I’m nearing the finish line (… & the deadline!) for my 3 piece suit – my Nephews wedding is just days away.

If you’ve been following along, thank you SO much ๐Ÿค— hugs all-round. If you’d like to catch up, check out these links…

Next stop was a trip to DMBUTTONS to get my buttonholes done. Based in London’s soho, down a back street, in a basement, it’s true – but in the heart of it all; barely a stones throw from Kleins, The Cloth House, Maculloch & Wallis, Berwick St and all the surrounding fabric shops. This is like Diagon Alley for sewists.

I can imagine there are incredibly busy periods where you might have long waiting times or to leave your garments to pick up at a later date – I’m prepared for this but have been lucky enough on my few visits to have my buttonholes done while I wait.

Preparation is key before offering your virgin garments up to be buttonholed.

Marking.

A good clear mark showing the line of the hole and the start point is enough if you have your buttons with you (which I always have). Otherwise I expect you’ll have to mark the end point too. Use chalk or iron/wash away pen.

… you don’t have to write on it, just the buttonhole marking will do!

For rectangular buttonholes mark on the outside of your garment.

For keyhole buttonholes mark on the inside of your garment.

Do not make the mistake of turning up with pins as markers or pointing at where you’d like your buttonholes. I’ve witnessed this during a visit, and what with starting to feel somewhat of a seasoned client, I couldn’t help but join in with a bit of clandestine-eye-rolling!

It’s worth a trip to get to watch these amazing machines being used. I should ask if I can take a video next time… but I didn’t want to appear too gauche.

If you’re not in London, have a look online to see if there’s a place like this near you… if it’s hidden away like DMButtons is, you’ll likely never stumble upon it by chance!

With the buttonholes done I put my head down and sewed on all the buttons… the finish line!

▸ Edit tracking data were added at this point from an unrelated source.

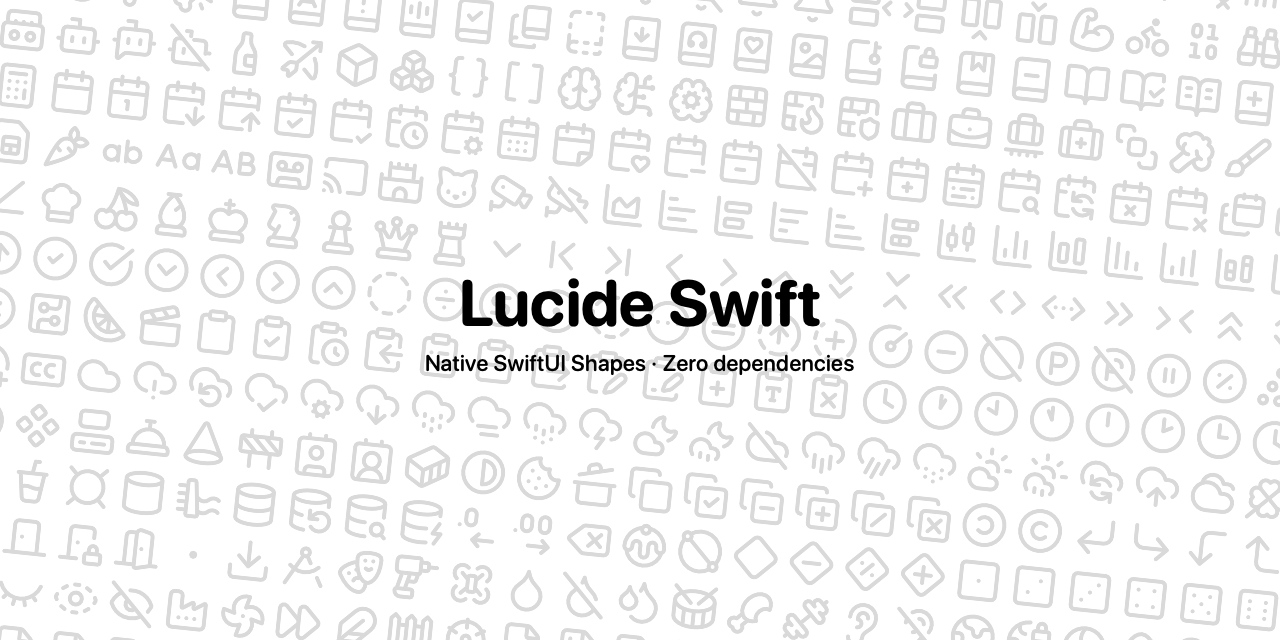
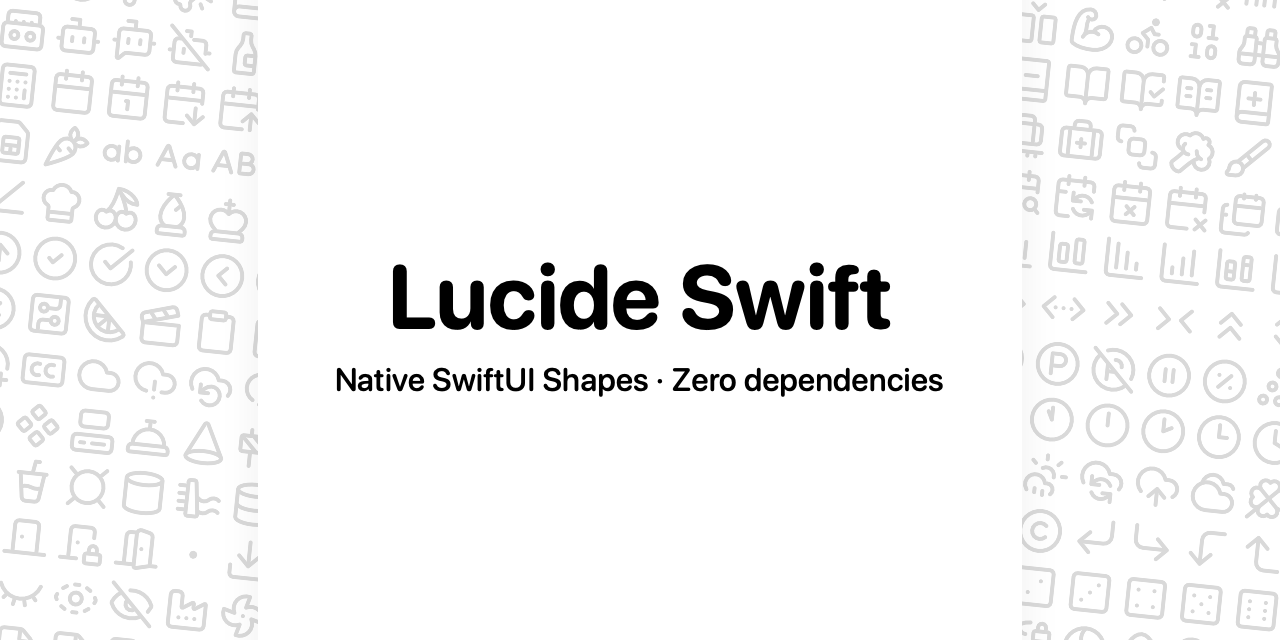
fix: larger text, white card with shadow behind branding
- Title size: 14% of canvas height (was 10%)
- Subtitle size: 5% of canvas height (was 3.5%)
- White rounded rectangle card behind text with subtle shadow
  for separation from the icon grid

Changed region(s): [[0.1875, 0.0, 0.8125, 1.0]]

diff --git a/Sources/PreviewGenerator/SocialPreview.swift b/Sources/PreviewGenerator/SocialPreview.swift
@@ -79,10 +79,10 @@ public struct SocialPreview: View {
     // MARK: - Branding
 
     private var brandingText: some View {
-        let titleSize = canvasHeight * 0.10
-        let subtitleSize = canvasHeight * 0.035
+        let titleSize = canvasHeight * 0.14
+        let subtitleSize = canvasHeight * 0.05
 
-        return VStack(spacing: canvasHeight * 0.015) {
+        return VStack(spacing: canvasHeight * 0.02) {
             Spacer()
             Text("Lucide Swift")
                 .font(.system(size: titleSize, weight: .bold, design: .rounded))
@@ -92,6 +92,14 @@ public struct SocialPreview: View {
                 .foregroundColor(.black)
             Spacer()
         }
+        .padding(.horizontal, canvasWidth * 0.06)
+        .padding(.vertical, canvasHeight * 0.05)
+        .background(
+            RoundedRectangle(cornerRadius: canvasHeight * 0.04)
+                .fill(.white)
+                .shadow(color: .black.opacity(0.06), radius: canvasHeight * 0.03)
+        )
+        .padding(canvasHeight * 0.05)
     }
 }
 
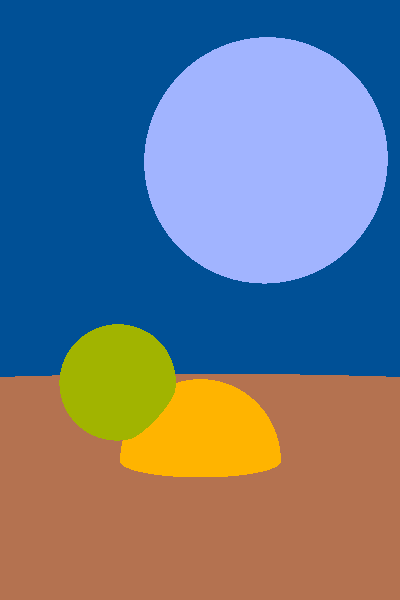
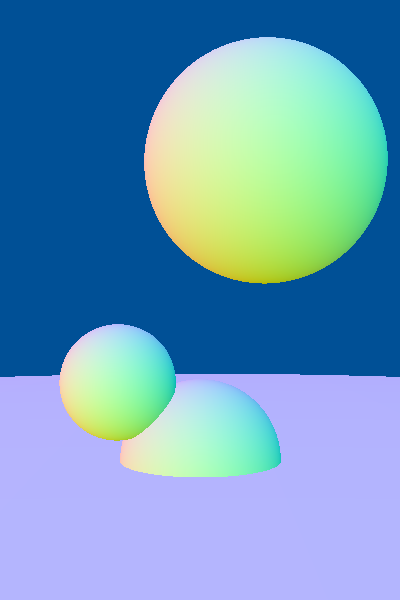
Surface normals.

diff --git a/src/raytrace.cpp b/src/raytrace.cpp
@@ -47,6 +47,10 @@ struct World {
 	Color3f sky_color;
 };
 
+internal Color3f shade(Sphere *sphere, Ray hit, Material mat) {
+	Vector3f n = normalize(sub(hit.p, sphere->p));
+	return Color3f{0.5f*n.x + 0.5f, 0.5f*n.y + 0.5f, 0.5f*n.z + 0.5f};
+}
 
 void render(World *world, Frame *eye_frame, Color4b *img_data, f32 width, f32 height, f32 resolution, Color3f fully_saturated_color) {
 	int img_width = width * resolution;
@@ -74,7 +78,8 @@ void render(World *world, Frame *eye_frame, Color4b *img_data, f32 width, f32 he
 
 			Color3f c = world->sky_color;
 			if (sphere_nearest) {
-				c = world->materials[sphere_nearest->material_id].color;
+				Ray hit = ray_to_from(pix_ray.p, add(pix_ray.p, mul(sphere_nearest_dist, pix_ray.n)));
+				c = shade(sphere_nearest, hit, world->materials[sphere_nearest->material_id]);
 			}
 
 			img_data[(img_height - 1 - y)*img_width + x] = color_3f_to_4b(c, fully_saturated_color);
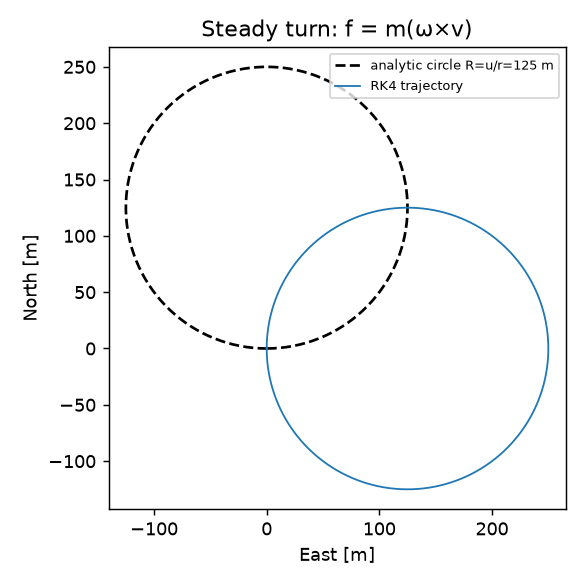
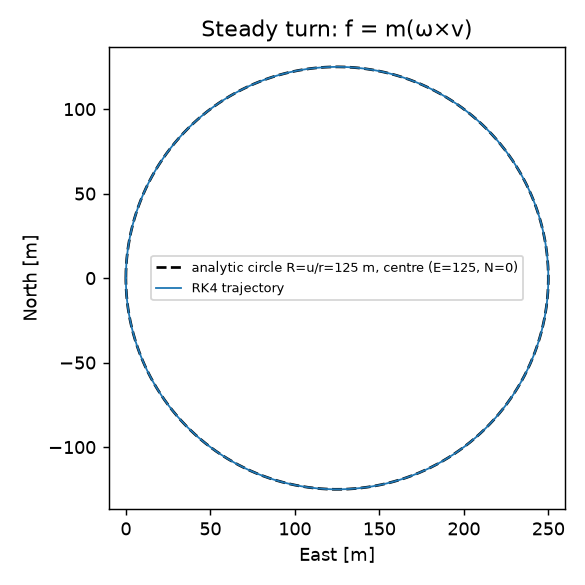
Fix steady-turn plot (E/N swapped), add overlap guard; start interview_prep.md

diff --git a/scripts/phase1_plots.py b/scripts/phase1_plots.py
@@ -48,7 +48,13 @@ def fig_turn():
                               post_step=dyn.normalize_quat_state)
     fig, ax = plt.subplots(figsize=(4.5, 4.5))
     th = np.linspace(0, 2 * np.pi, 400)
-    ax.plot(u / r * np.sin(th), u / r * (1 - np.cos(th)), "k--", label=f"analytic circle R=u/r={u / r:.0f} m")
+    # Heading North at t=0, turning right: North = R sin(rt), East = R (1 - cos(rt)); plot x=East, y=North.
+    R = u / r
+    east_exact, north_exact = R * (1 - np.cos(r * t)), R * np.sin(r * t)
+    err = np.hypot(X[:, 1] - east_exact, X[:, 0] - north_exact).max()
+    if err > 1e-5:  # plot-script guard: analytic circle and RK4 path must overlap
+        raise AssertionError(f"turn plot: RK4 path and analytic circle differ by {err:.3e} m")
+    ax.plot(R * (1 - np.cos(th)), R * np.sin(th), "k--", label=f"analytic circle R=u/r={R:.0f} m, centre (E={R:.0f}, N=0)")
     ax.plot(X[:, 1], X[:, 0], label="RK4 trajectory", lw=1)
     ax.set(xlabel="East [m]", ylabel="North [m]", title="Steady turn: f = m(ω×v)"); ax.axis("equal")
     ax.legend(fontsize=7); fig.tight_layout(); fig.savefig(OUT / "phase1_turn.png", dpi=130); plt.close(fig)

diff --git a/docs/interview_prep.md b/docs/interview_prep.md
@@ -1,0 +1,44 @@
+# Interview prep — questions with model answers
+
+One section per phase, appended as the project grows. Answers are written to be spoken, then
+backed by the equation/test that proves it. File references point at this repo.
+
+---
+
+## Phase 1 — Rigid-body kinematics & dynamics
+
+**Q1. Where does the `−ω×V` term in `u̇ = rv − qw + f_x/m` come from? Why does a steady turn need a lateral force `m·r·u` even though the body-frame velocity is constant?**
+Newton's law holds in an inertial frame, but we write the velocity in a rotating (body) frame. The
+transport theorem gives `dV/dt|_i = dV/dt|_b + ω×V`, so `m(V̇_b + ω×V) = F`. The `ω×V` term is not a
+force; it is the rotation of the axes. In a steady turn the body-frame components `u,v,w` are
+constant but the *inertial* velocity vector rotates, so a real centripetal force `m·u²/R = m·r·u`
+(R = u/r) is needed. Test: `test_steady_turn_is_a_circle_of_radius_u_over_r`; its negative control
+removes the force and `v` runs away.
+
+**Q2. Why did the steady-turn test need a pitching moment when Jxz ≠ 0?**
+`ω×Jω` for `ω=[0,0,r]` is `[0, −Jxz r², 0]`: with a product of inertia, a pure yaw rate gives angular
+momentum with an x-component, and rotating that vector demands a pitch moment. Without it `q̇ = Jxz r²/Jy ≠ 0`
+and the aircraft pitches (a real aircraft has the elevator/aero moment to balance this).
+
+**Q3. Why is ‖Jω‖ conserved in torque-free motion but the body-frame vector Jω is not? What is conserved inertially?**
+Angular momentum `h` is constant in the *inertial* frame. The body frame rotates, so its components
+`Jω` change while the magnitude is fixed. `h_i = R_b→v J ω` must be constant in all three components,
+which validates the attitude kinematics too: a wrong rotation (e.g. R instead of Rᵀ) makes it drift
+(`test_inertial_angular_momentum_check_detects_wrong_kinematics`). Kinetic energy `½ωᵀJω` is also conserved.
+
+**Q4. Explain gimbal lock physically. Why don't quaternions have it, and why still renormalize?**
+At θ = ±90° the roll axis (body x) aligns with the yaw axis (vertical), so φ and ψ rotate about the
+same line and only φ±ψ is defined; the rate map has `tan θ` and `1/cos θ` and blows up. It is a flaw of the
+3-parameter *representation*, not the aircraft. Quaternions are a 4-parameter, singularity-free cover of
+SO(3) (kinematics `ė = ½Ω(ω)e`, bounded). Numerical integration breaks `‖e‖=1` slowly (7e-6 drift in
+120 s of fast spin in our test), so we renormalize each step.
+
+**Q5. Why fixed-step RK4 in the sim loop instead of an adaptive solver? What does the convergence plot tell you?**
+SIL/HIL runs at a fixed rate with deterministic computation time; adaptive step sizes break real-time
+scheduling and make controller sampling inconsistent. RK4 is 4th order: halving dt cuts error ≈16× (we
+measured 18.5 and 17.7), so you can choose dt from an error budget. `solve_ivp` (DOP853, 1e-12) is
+used only as ground truth in tests.
+
+**Q6. (Bonus) Why do we derive the Γ form instead of just inverting J numerically?**
+Closed form with Γ1–Γ8 is cheap, explicit, matches the book and the Simulink port, and exposes the
+Jxz coupling between roll and yaw. We verify it against `solve(J, m − ω×Jω)` to machine precision.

I taped them down and used the zigzag stitch (with lowest/ zero stitch length) and button foot, with a pin to provide a bit of shank.

I put it all on, stood before MrA and he sang:

‘Woah-o big buttons – bam a lam!

Woah-o big buttons – bam a lam!’

(… SO supportive!)

It’s true though, I wasn’t paying attention and used the same size buttons on the waistcoat as the jacket, rather than the smaller ones. I looked like a 7 year old going to a wedding!

EEEEK!

They got changed and I put a stitch in each of those glorious buttonholes to keep myself done up.

During this time I also took up the trousers and sleeves of my dads suit for the wedding. I chose not to unpick the jacket and shorten it from the inside. Instead I;

  • Took off the buttons.
  • Cut the sleeve in one go, 3cm on from the desired length.
  • Fold & press the outer at 3cm.
  • Fold & press the lining at 2cm.
  • With the jacket inside out pin then hand sew the lining to the outer seam allowance.
  • Sew the buttons back on.

A million rules broken, but job-done and more importantly no-dramas.

And blind stitched hems on the machine.

Then I realised I needed a tie. After all this effort I couldn’t finish it off by knotting a bit of ready-to-wear around my neck, could I ..?! So I went online and found THIS tutorial which included the dimensions on the video. There are plenty of free tie patterns online that you can print off at home, or you can make a pattern from an old tie. I have no printer but plenty of baking paper, so drafting one was a good option for me.

As it’s cut on the bias, I made a diagonal seam in the pattern about a third of the way up from the narrow end, to save fabric. I used the same dupion as the suit lining, some butterfly-leftovers from MrA’s shirt and two strips of cotton for the interlinings.

  • Sew the two outer pieces together.
  • Sew the lining triangles to the outside ends.
  • Fold and sew across the point.
  • Open out the point (the pin is just so I could photograph it).
  • Turn and press.

  • Sew the two pieces of interlining together. Press open.
  • Pin the half-piece of extra interlining on top. I put quite a bit of starch on these pieces.
  • Poke the interlining into the points at each end.
  • Fold and press up one side.
  • Press 1cm over on the other side then press that over.
  • Pin it in place.

Then I took a deep breath and sat down to hand sew the thing together. I took two stitches just through the back of the tie, every third stitch I tried to catch the interlining too – checking each time that I wasn’t coming through the front. I got into it about halfway through and I think it’s my neatest handsewing to date!

I feel massively relieved now that I’ve really, really finished! I like to take any project like this (… or a coat etc…) to the dry cleaners for a professional steam and press. I left the basting on the jacket collar for this just to be sure and it came back in the right place.

Maybe I’ll get the coat done in the future ( … maybe I won’t…!!) but thanks for sticking with me! I’ll get some pictures from the wedding and post a catch up next week. For now, I’d better practice my reading for the church!

Happy Sewing.

Notes to self:

  • Phew!